:: Task description ::
Search the listing below for the word "class", and copy every line in which it turns up.

:: Input ::
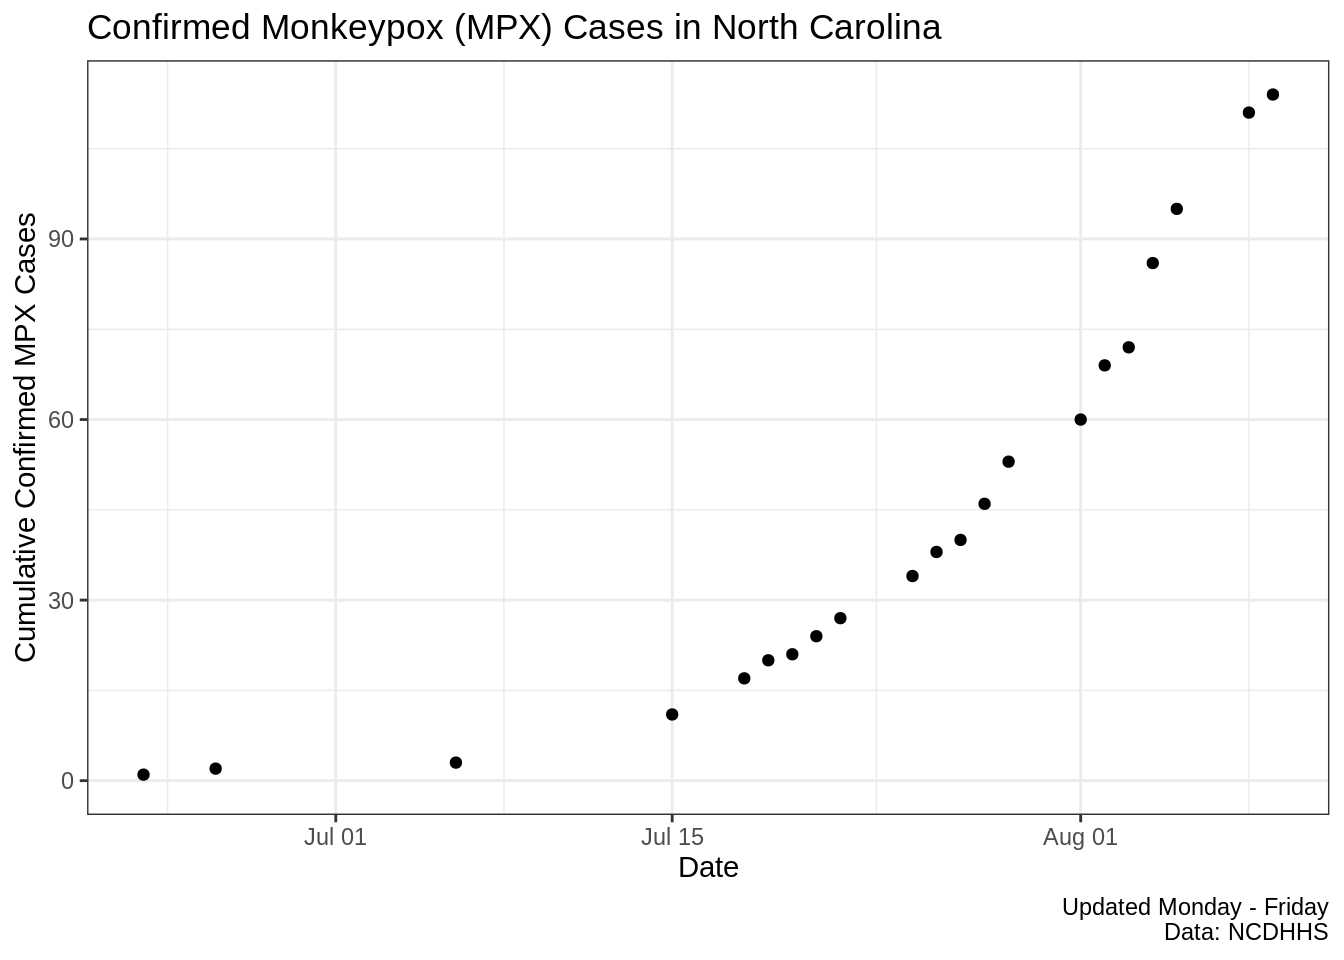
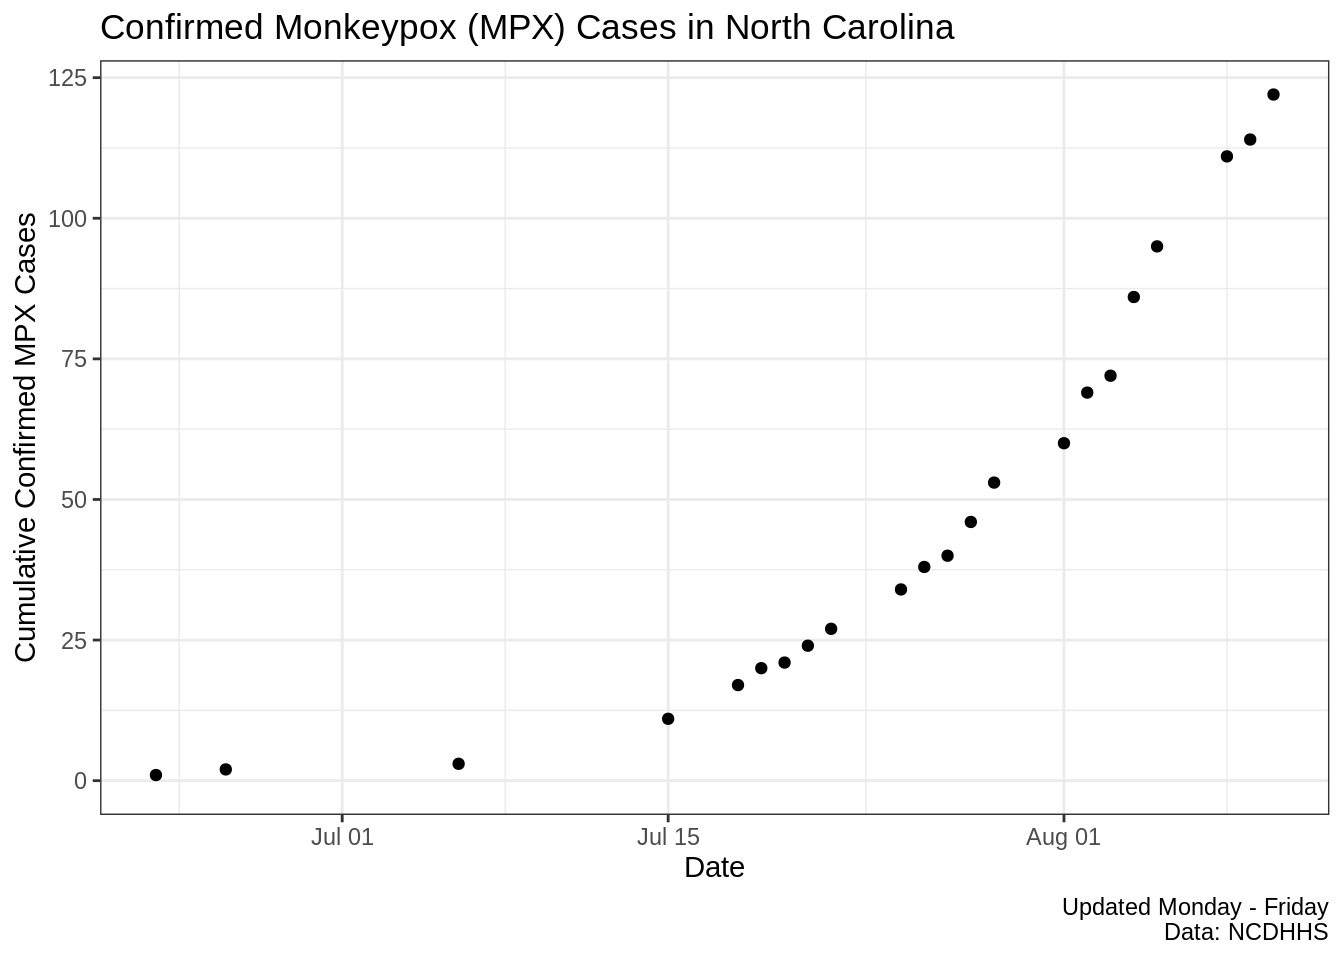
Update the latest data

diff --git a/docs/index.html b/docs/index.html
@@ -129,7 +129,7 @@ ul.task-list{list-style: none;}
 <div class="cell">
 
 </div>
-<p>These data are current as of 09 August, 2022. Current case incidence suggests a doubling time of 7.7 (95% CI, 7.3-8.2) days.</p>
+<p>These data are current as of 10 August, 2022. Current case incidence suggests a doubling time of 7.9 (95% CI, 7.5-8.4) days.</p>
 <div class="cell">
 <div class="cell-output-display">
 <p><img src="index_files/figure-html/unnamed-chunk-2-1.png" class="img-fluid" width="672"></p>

---

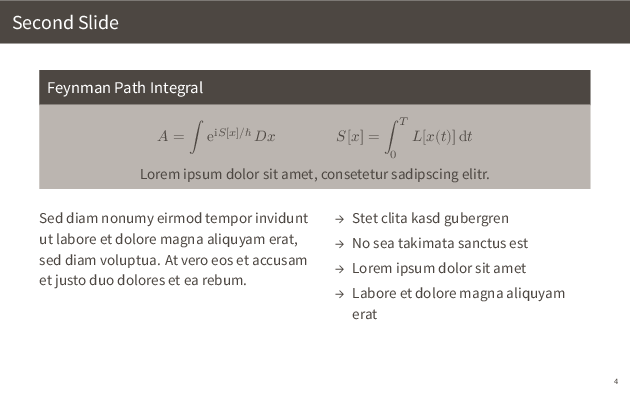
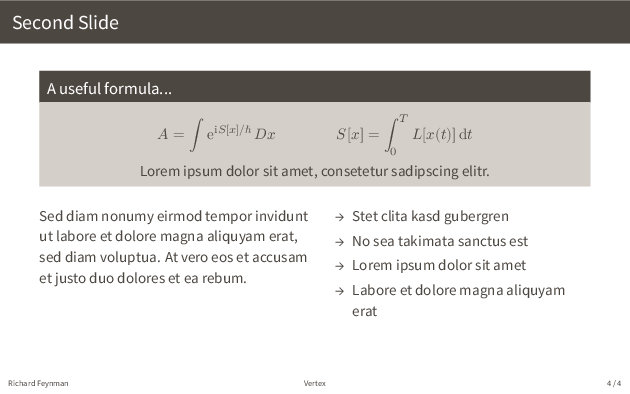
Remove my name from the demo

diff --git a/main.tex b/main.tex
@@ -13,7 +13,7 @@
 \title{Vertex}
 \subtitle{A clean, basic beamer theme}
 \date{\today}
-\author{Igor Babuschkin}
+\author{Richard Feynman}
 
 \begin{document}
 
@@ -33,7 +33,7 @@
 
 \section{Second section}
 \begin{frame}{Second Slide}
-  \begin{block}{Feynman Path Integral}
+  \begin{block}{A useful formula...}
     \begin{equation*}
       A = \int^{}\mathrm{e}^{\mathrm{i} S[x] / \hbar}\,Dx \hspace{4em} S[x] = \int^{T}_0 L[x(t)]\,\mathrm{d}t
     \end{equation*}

:: Solution to this task ::
 <div class="cell">
 <div class="cell">
 <div class="cell-output-display">
 <p><img src="index_files/figure-html/unnamed-chunk-2-1.png" class="img-fluid" width="672"></p>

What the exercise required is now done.